[Start of Attachment]

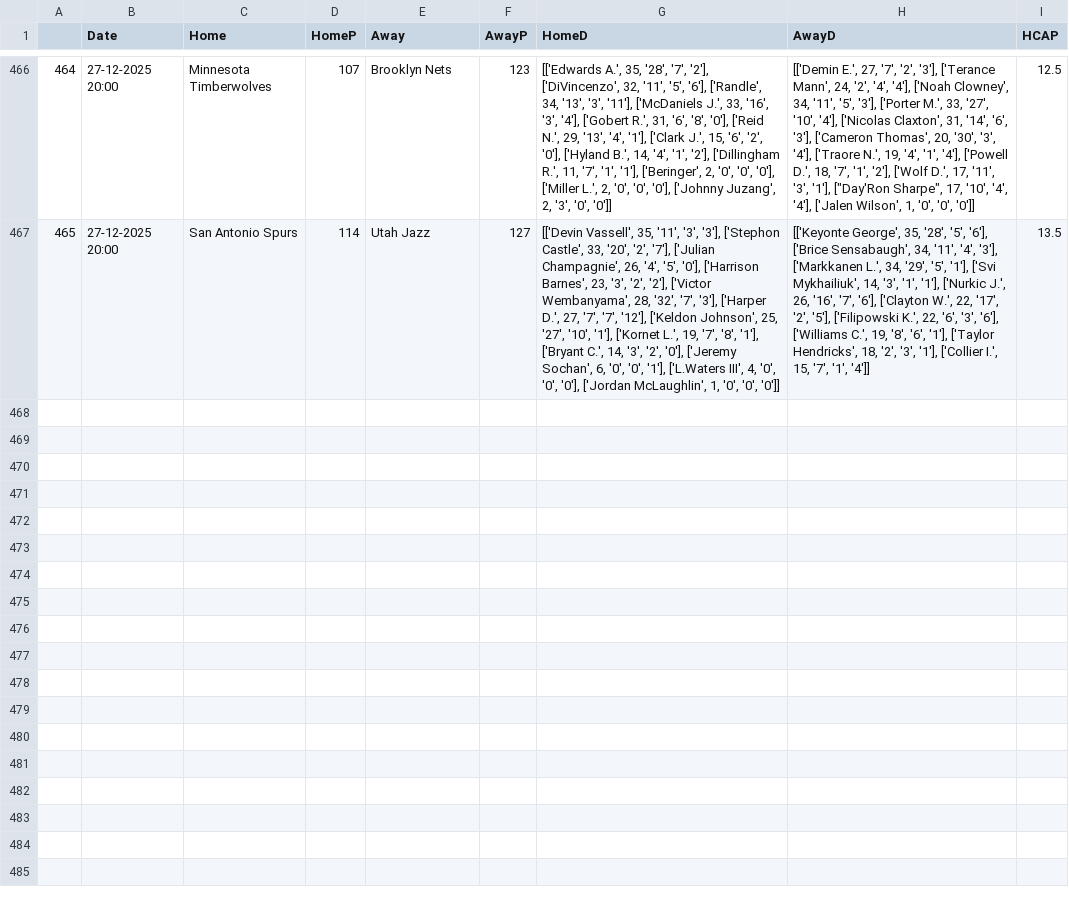
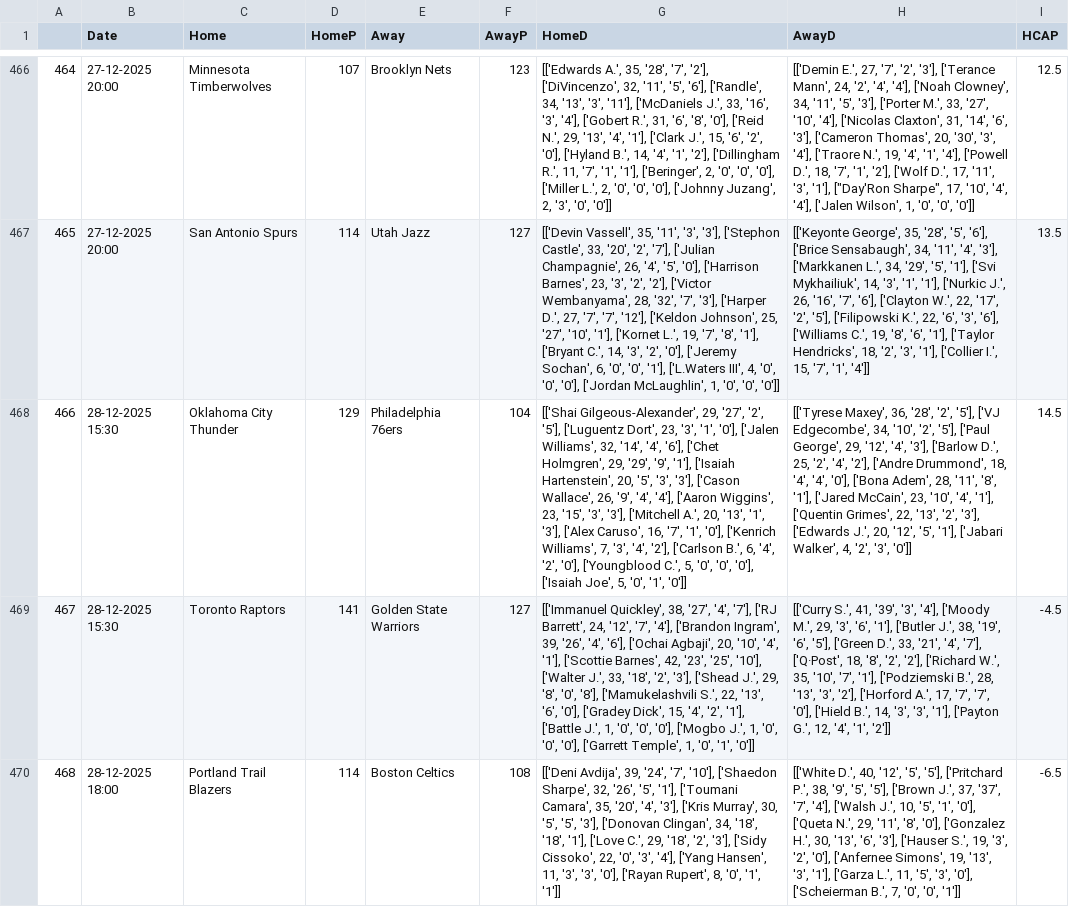
Before and after one commit to crvftsmvn/NBA-Stats-Analyzer, a CSV file: data/NBA.csv, drawn as a sheet; only a part is shown, gaps mark what is left out; the diff covers the shown part only; the diff names each change by its address in the sheet, - before the commit and + after, or states it on an @@ line.

Commit message:
Fix Game Day Analyzer date selection bug - ensure dropdown starts with latest date (2025-12-28)

```diff
--- a/data/NBA.csv
+++ b/data/NBA.csv
+row 468: 466 | 28-12-2025 15:30 | Oklahoma City Thunder | 129 | Philadelphia 76ers | 104 | [['Shai Gilgeous-Alexander', 29, '27', '2', '5'], ['Luguentz Dort', 23, '3', '1', '0'], ['Jalen Williams', 32, '14', '4', '6'], ['Chet Holmgren', 29, '29', '9', '1'], ['Isaiah Hartenstein', 20, '5', '3', '3'], ['Cason Wallace', 26, '9', '4', '4'], ['Aaron Wiggins', 23, '15', '3', '3'], ['Mitchell A.', 20, '13', '1', '3'], ['Alex Caruso', 16, '7', '1', '0'], ['Kenrich Williams', 7, '3', '4', '2'], ['Carlson B.', 6, '4', '2', '0'], ['Youngblood C.', 5, '0', '0', '0'], ['Isaiah Joe', 5, '0', '1', '0']] | [['Tyrese Maxey', 36, '28', '2', '5'], ['VJ Edgecombe', 34, '10', '2', '5'], ['Paul George', 29, '12', '4', '3'], ['Barlow D.', 25, '2', '4', '2'], ['Andre Drummond', 18, '4', '4', '0'], ['Bona Adem', 28, '11', '8', '1'], ['Jared McCain', 23, '10', '4', '1'], ['Quentin Grimes', 22, '13', '2', '3'], ['Edwards J.', 20, '12', '5', '1'], ['Jabari Walker', 4, '2', '3', '0']] | 14.5
+row 469: 467 | 28-12-2025 15:30 | Toronto Raptors | 141 | Golden State Warriors | 127 | [['Immanuel Quickley', 38, '27', '4', '7'], ['RJ Barrett', 24, '12', '7', '4'], ['Brandon Ingram', 39, '26', '4', '6'], ['Ochai Agbaji', 20, '10', '4', '1'], ['Scottie Barnes', 42, '23', '25', '10'], ['Walter J.', 33, '18', '2', '3'], ['Shead J.', 29, '8', '0', '8'], ['Mamukelashvili S.', 22, '13', '6', '0'], ['Gradey Dick', 15, '4', '2', '1'], ['Battle J.', 1, '0', '0', '0'], ['Mogbo J.', 1, '0', '0', '0'], ['Garrett Temple', 1, '0', '1', '0']] | [['Curry S.', 41, '39', '3', '4'], ['Moody M.', 29, '3', '6', '1'], ['Butler J.', 38, '19', '6', '5'], ['Green D.', 33, '21', '4', '7'], ['Q·Post', 18, '8', '2', '2'], ['Richard W.', 35, '10', '7', '1'], ['Podziemski B.', 28, '13', '3', '2'], ['Horford A.', 17, '7', '7', '0'], ['Hield B.', 14, '3', '3', '1'], ['Payton G.', 12, '4', '1', '2']] | -4.5
+row 470: 468 | 28-12-2025 18:00 | Portland Trail Blazers | 114 | Boston Celtics | 108 | [['Deni Avdija', 39, '24', '7', '10'], ['Shaedon Sharpe', 32, '26', '5', '1'], ['Toumani Camara', 35, '20', '4', '3'], ['Kris Murray', 30, '5', '5', '3'], ['Donovan Clingan', 34, '18', '18', '1'], ['Love C.', 29, '18', '2', '3'], ['Sidy Cissoko', 22, '0', '3', '4'], ['Yang Hansen', 11, '3', '3', '0'], ['Rayan Rupert', 8, '0', '1', '1']] | [['White D.', 40, '12', '5', '5'], ['Pritchard P.', 38, '9', '5', '5'], ['Brown J.', 37, '37', '7', '4'], ['Walsh J.', 10, '5', '1', '0'], ['Queta N.', 29, '11', '8', '0'], ['Gonzalez H.', 30, '13', '6', '3'], ['Hauser S.', 19, '3', '2', '0'], ['Anfernee Simons', 19, '13', '3', '1'], ['Garza L.', 11, '5', '3', '0'], ['Scheierman B.', 7, '0', '0', '1']] | -6.5
```
Also changed, not shown: 3 added rows elsewhere in this file, 1 other file.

[End of Attachment]

▶ **What the task asks**
Would you tally the lines above holding "shown" and reply with the total alone?

▶ **Output for this task**
2